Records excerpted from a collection
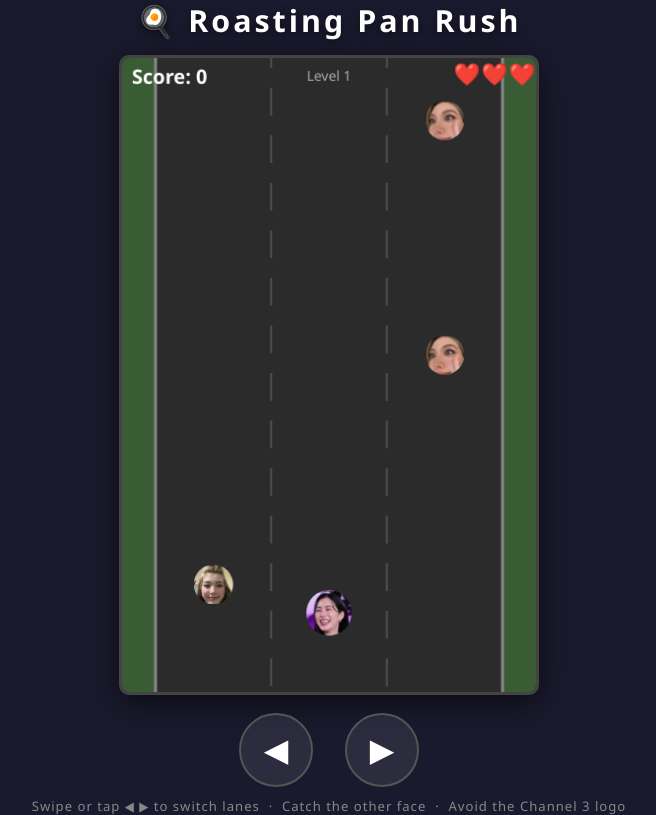
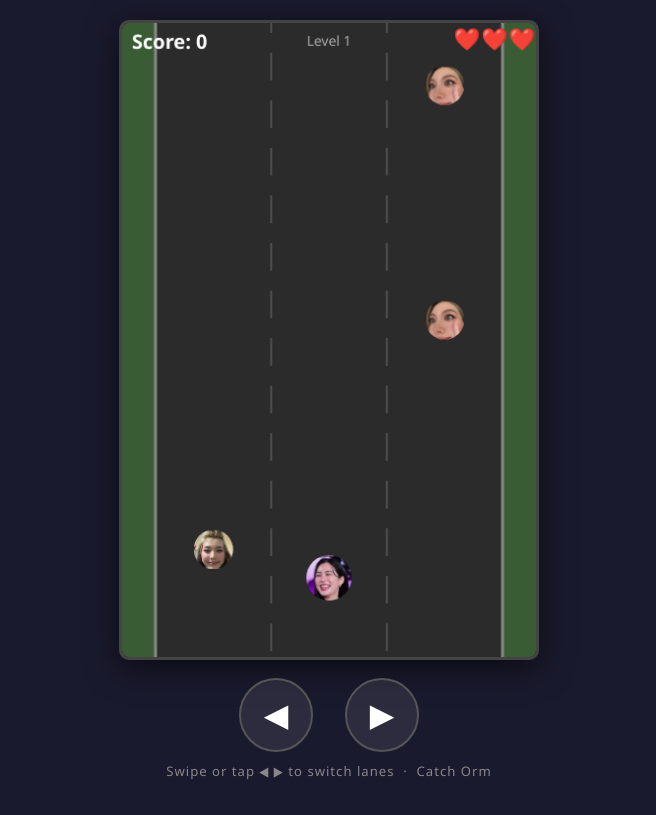
Before and after one commit to buiio/Driving-Game, a plain HTML site: page index.html in a window 1280 px wide. Shown: the whole page, without its empty margins (311-967 px from the left). Drawn offline with Linux system fonts and the light colour scheme.

Commit message:
Finetune

```diff
--- a/index.html
+++ b/index.html
@@ -76,7 +76,6 @@
 </head>
 <body>
 
-  <h1>🍳 Roasting Pan Rush</h1>
   <canvas id="gameCanvas"></canvas>
 
   <!-- Touch controls — shown below the canvas on mobile -->
@@ -85,7 +84,7 @@
     <button class="btn-lane" id="btnRight" aria-label="Move right">▶</button>
   </div>
 
-  <p id="instructions">Swipe or tap ◀ ▶ to switch lanes &nbsp;·&nbsp; Catch the other face &nbsp;·&nbsp; Avoid the Channel 3 logo</p>
+  <p id="instructions">Swipe or tap ◀ ▶ to switch lanes &nbsp;·&nbsp; Catch <span id="catchLabel"></span></p>
 
   <script>
   // ================================================================
@@ -164,6 +163,10 @@
   const OPPOSING_TEAM = PLAYER_TEAM === 'orm' ? TEAMS.ling : TEAMS.orm;
 
   const ROCK_SRC = 'ch3.png';
+
+  // Fill in the instruction label now that we know the opposing team
+  const opposingName = PLAYER_TEAM === 'orm' ? 'Ling' : 'Orm';
+  document.getElementById('catchLabel').textContent = opposingName;
 
   /**
    * Circular face-crop parameters for each portrait.
```
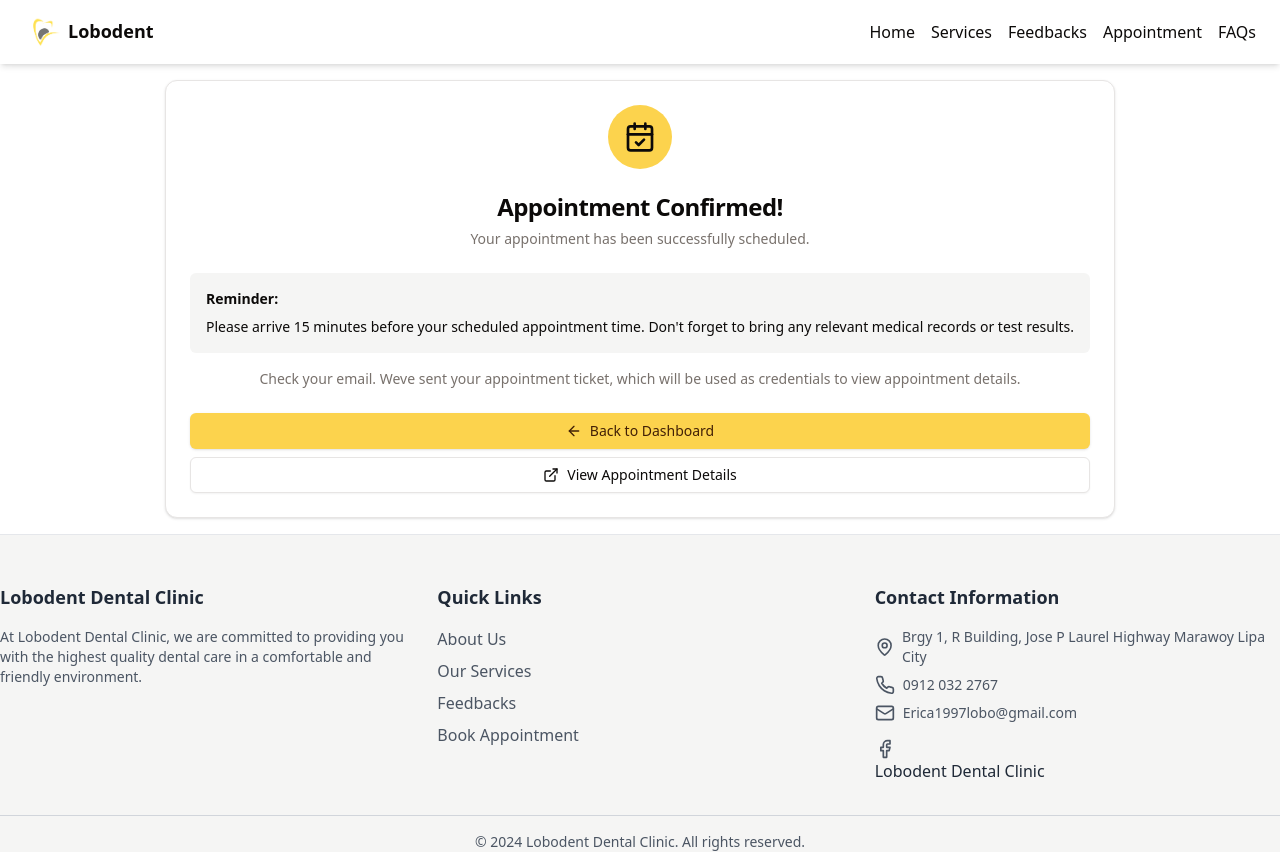
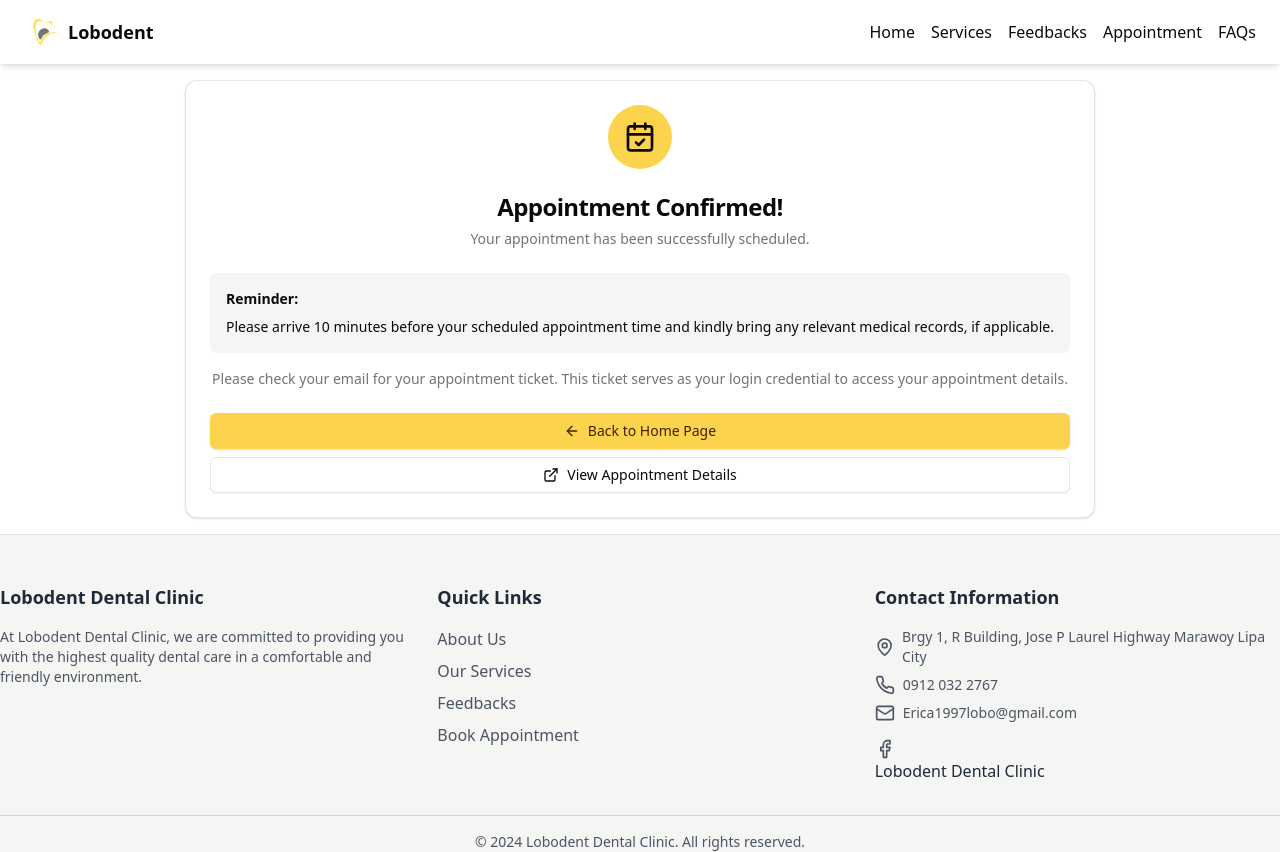
Before and after one commit to mikkouson/Dental-Clinic-Appointment-Landing-Page, a Next.js app: page /appointment/success in a window 1280 px wide. Built offline with nearby package versions, Linux system fonts and the light colour scheme.

Commit message:
minor changes

```diff
--- a/app/appointment/login/page.tsx
+++ b/app/appointment/login/page.tsx
@@ -25,7 +25,7 @@ export default function ViewAppointment({
             <h1 className="text-3xl font-bold">View Your Appointment</h1>
             <p className="text-balance text-muted-foreground">
               Enter your appointment ticket number and email to view your
-              detailssadas
+              appointment details and history.
             </p>
           </div>
           <form>
--- a/app/appointment/success/page.tsx
+++ b/app/appointment/success/page.tsx
@@ -34,20 +34,20 @@ export default function AppointmentConfirmation() {
           <div className="bg-muted p-4 rounded-md text-sm">
             <p className="font-semibold mb-2">Reminder:</p>
             <p>
-              Please arrive 15 minutes before your scheduled appointment time.
-              Don't forget to bring any relevant medical records or test
-              results.
+              Please arrive 10 minutes before your scheduled appointment time and
+              kindly bring any relevant medical records, if applicable.
+
             </p>
           </div>
           <p className="text-sm text-center text-muted-foreground">
-            Check your email. Weve sent your appointment ticket, which will be
-            used as credentials to view appointment details.
+          Please check your email for your appointment ticket.
+          This ticket serves as your login credential to access your appointment details.
           </p>
         </CardContent>
         <CardFooter className="flex flex-col space-y-2">
           <Button asChild className="w-full">
             <Link href="/">
-              <ArrowLeft className="mr-2 h-4 w-4" /> Back to Dashboard
+              <ArrowLeft className="mr-2 h-4 w-4" /> Back to Home Page
             </Link>
           </Button>
 
--- a/app/layout.tsx
+++ b/app/layout.tsx
@@ -28,6 +28,7 @@ export default function RootLayout({
             <nav className="w-full h-16 sticky top-0 z-50 bg-white shadow-md flex justify-center">
               <div className="w-full max-w-7xl flex justify-between items-center p-4 px-6">
               <div className="flex">
+  <a href="/" className="flex items-center">
     <Image
       alt="Doctor"
       src="/images/logo.png"
@@ -36,8 +37,8 @@ export default function RootLayout({
       className="rounded-full mr-1"
     />
     <h3 className="text-lg font-semibold">Lobodent</h3>
+  </a>
 </div>
-
                 {/* Menu for larger screens */}
                 <div className="hidden md:flex gap-4">
                   <Link href="/">Home</Link>
--- a/components/consent.tsx
+++ b/components/consent.tsx
@@ -36,9 +36,8 @@ export default function Consent({ setShowPatientFields }: ConsentProps) {
           <div className="border-l-4 border-red-500 p-4 bg-gray-50 mb-6">
             <p className="text-red-600 font-bold mb-1">Reminder:</p>
             <p>
-              To ensure a smooth experience, kindly arrive 10 minutes before
-              your appointment and bring any relevant dental records or
-              insurance information.
+              To ensure a smooth experience, Please arrive 10 minutes before your scheduled appointment time and
+              kindly bring any relevant medical records, if applicable.
             </p>
           </div>
 
--- a/components/hero.tsx
+++ b/components/hero.tsx
@@ -2,7 +2,7 @@ import Image from "next/image";
 
 export default function Header() {
   return (
-    <div className="w-full h-[calc(100vh-64px)] flex flex-col md:flex-row items-center justify-between p-4 px-6">
+    <div className="w-full md:h-[calc(100vh-64px)] flex flex-col md:flex-row items-center justify-between p-4 px-6">
       <div id="home" className="w-full md:w-1/2">
         <h1 className="text-4xl font-bold leading-tight mb-4">
           <span>Get Quick</span>
@@ -10,19 +10,18 @@ export default function Header() {
           <span className="text-[#efd054]">Medical Services</span>
         </h1>
         <p className="text-gray-700 mb-6">
-        From routine checkups to advanced cosmetic treatments, our dedicated team of professionals is here to give you the healthy, radiant smile you deserve.
-        Step into our clinic and experience personalized care tailored to your comfort and needs, all in a welcoming and modern environment.
+          From routine checkups to advanced cosmetic treatments, our dedicated team of professionals is here to give you the healthy, radiant smile you deserve. Step into our clinic and experience personalized care tailored to your comfort and needs, all in a welcoming and modern environment.
         </p>
         <a href="/appointment">
-        <button className="bg-[#f1d04d] text-white px-6 py-3 rounded-md shadow hover:bg-[#e6c200] transition">
-          Book Now
-        </button>
+          <button className="bg-[#f1d04d] text-white px-6 py-3 rounded-md shadow hover:bg-[#e6c200] transition">
+            Book Now
+          </button>
         </a>
       </div>
 
-      <div className="relative w-full md:w-1/2 mt-10 md:mt-0 flex justify-center">
-  {/* Background Circle with Gradient */}
-  <div className="absolute -top-10 -right-10 w-[500px] h-[500px] rounded-full bg-gradient-to-br from-[#fde896] via-[#ffe69b] to-[#ffe28a] hidden md:block"></div>
+      <div className="relative w-full md:w-1/2 mt-10 md:mt-0 flex justify-center items-center">
+        {/* Background Circle with Gradient */}
+        <div className="absolute -top-10 -right-10 w-[500px] h-[500px] rounded-full bg-gradient-to-br from-[#fde896] via-[#ffe69b] to-[#ffe28a] hidden md:block"></div>
 
         {/* Doctor Image */}
         <div className="relative z-10 hidden md:block">
```
Lines whose indentation alone changed are shown as unchanged.
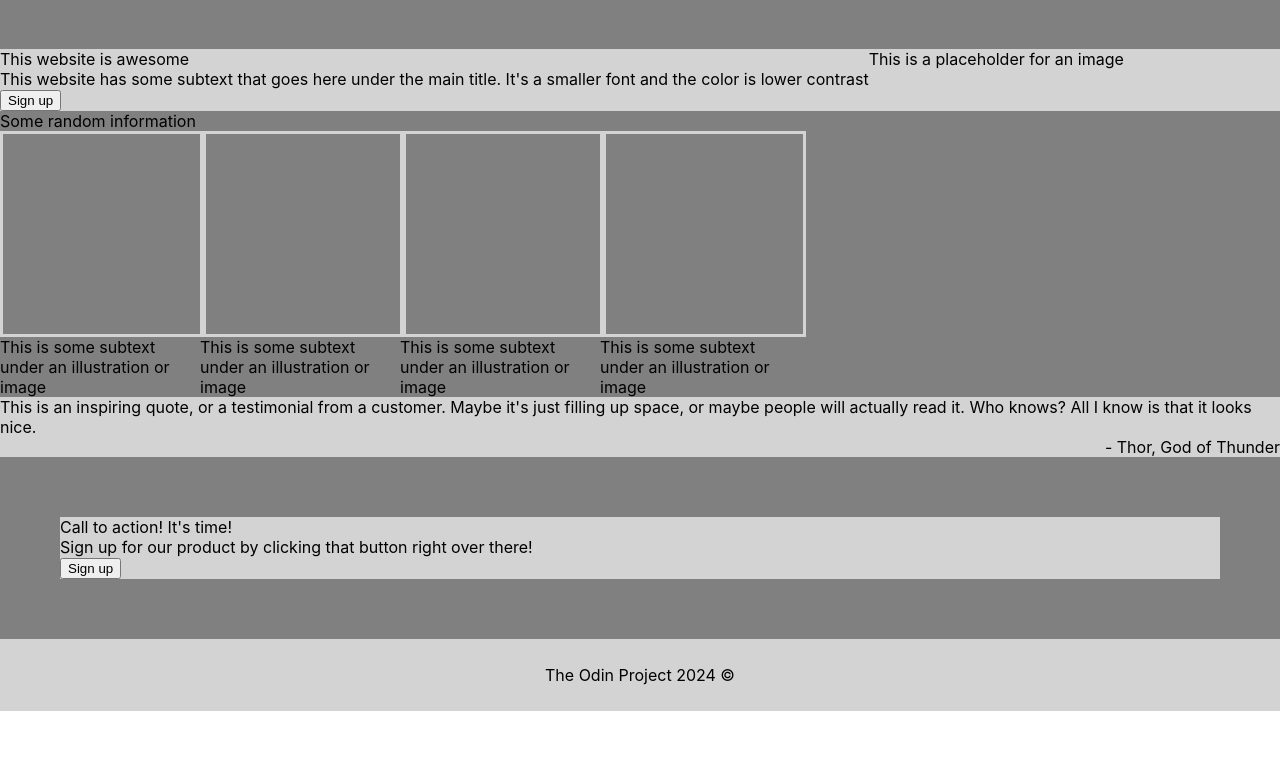
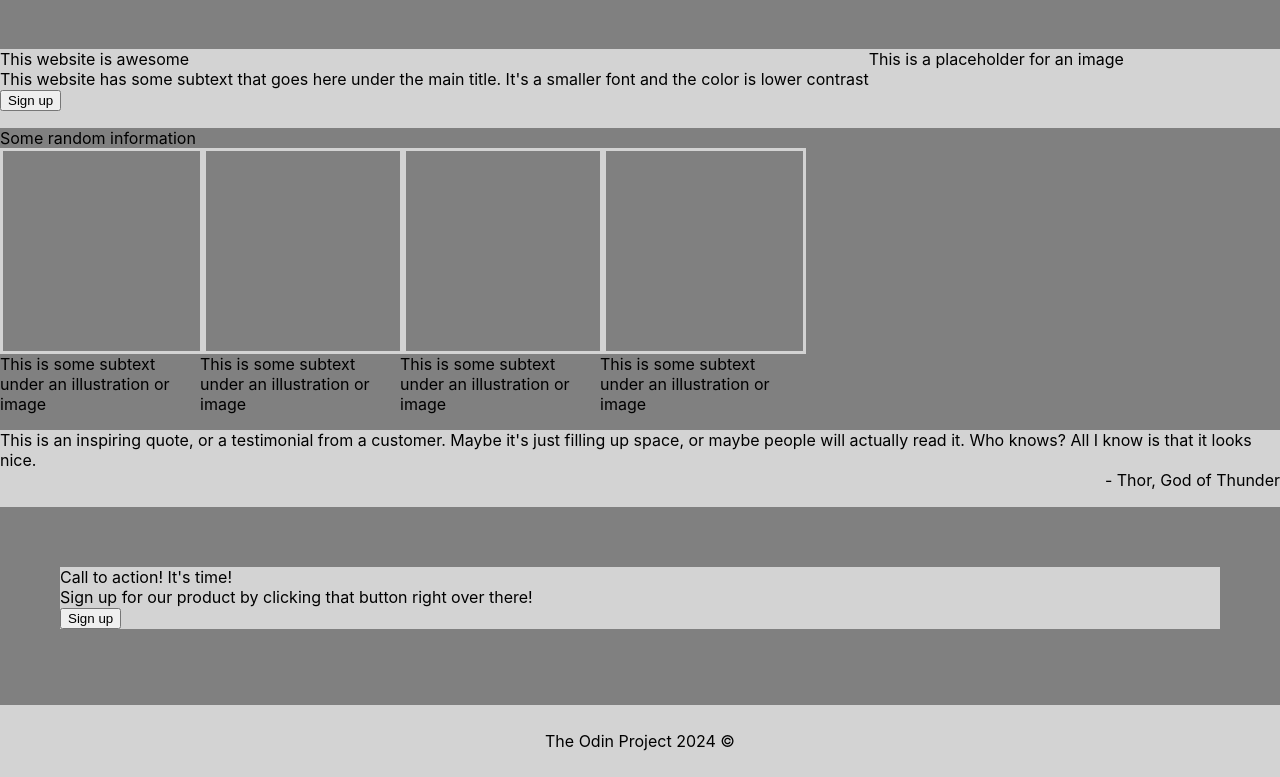
Before and after one commit to tanaka-chitete/landing-page, a plain HTML site: page index.html in a window 1280 px wide. Shown: the part 23-800 px from the top of the page. Drawn offline with Linux system fonts and the light colour scheme.

Commit message:
Stick footer to bottom of page

```diff
--- a/index.html
+++ b/index.html
@@ -20,7 +20,7 @@
         </ul>
       </div>
     </div>
-    <div class="body">
+    <div class="content">
       <div class="hero">
         <div class="text">
           <div>This website is awesome</div>
--- a/style.css
+++ b/style.css
@@ -24,12 +24,22 @@ a {
   background-color: gray;
 }
 
+.content {
+  display: flex;
+  flex-direction: column;
+  flex: 1;
+}
+
 .hero {
   display: flex;
+  flex: 1;
   background-color: lightgray;
 }
 
 .information {
+  display: flex;
+  flex-direction: column;
+  flex: 1;
   background-color: gray;
 }
 
@@ -49,6 +59,7 @@ a {
 
 .testimonial {
   display: flex;
+  flex: 1;
   flex-direction: column;
   background-color: lightgray;
 }
@@ -58,6 +69,7 @@ a {
 }
 
 .call-to-action {
+  flex: 1;
   background-color: gray;
   padding: 60px;
 }
```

Your goal - Answer with one number, namely how many lines in the records contain the string "This".

Exercise solution - 2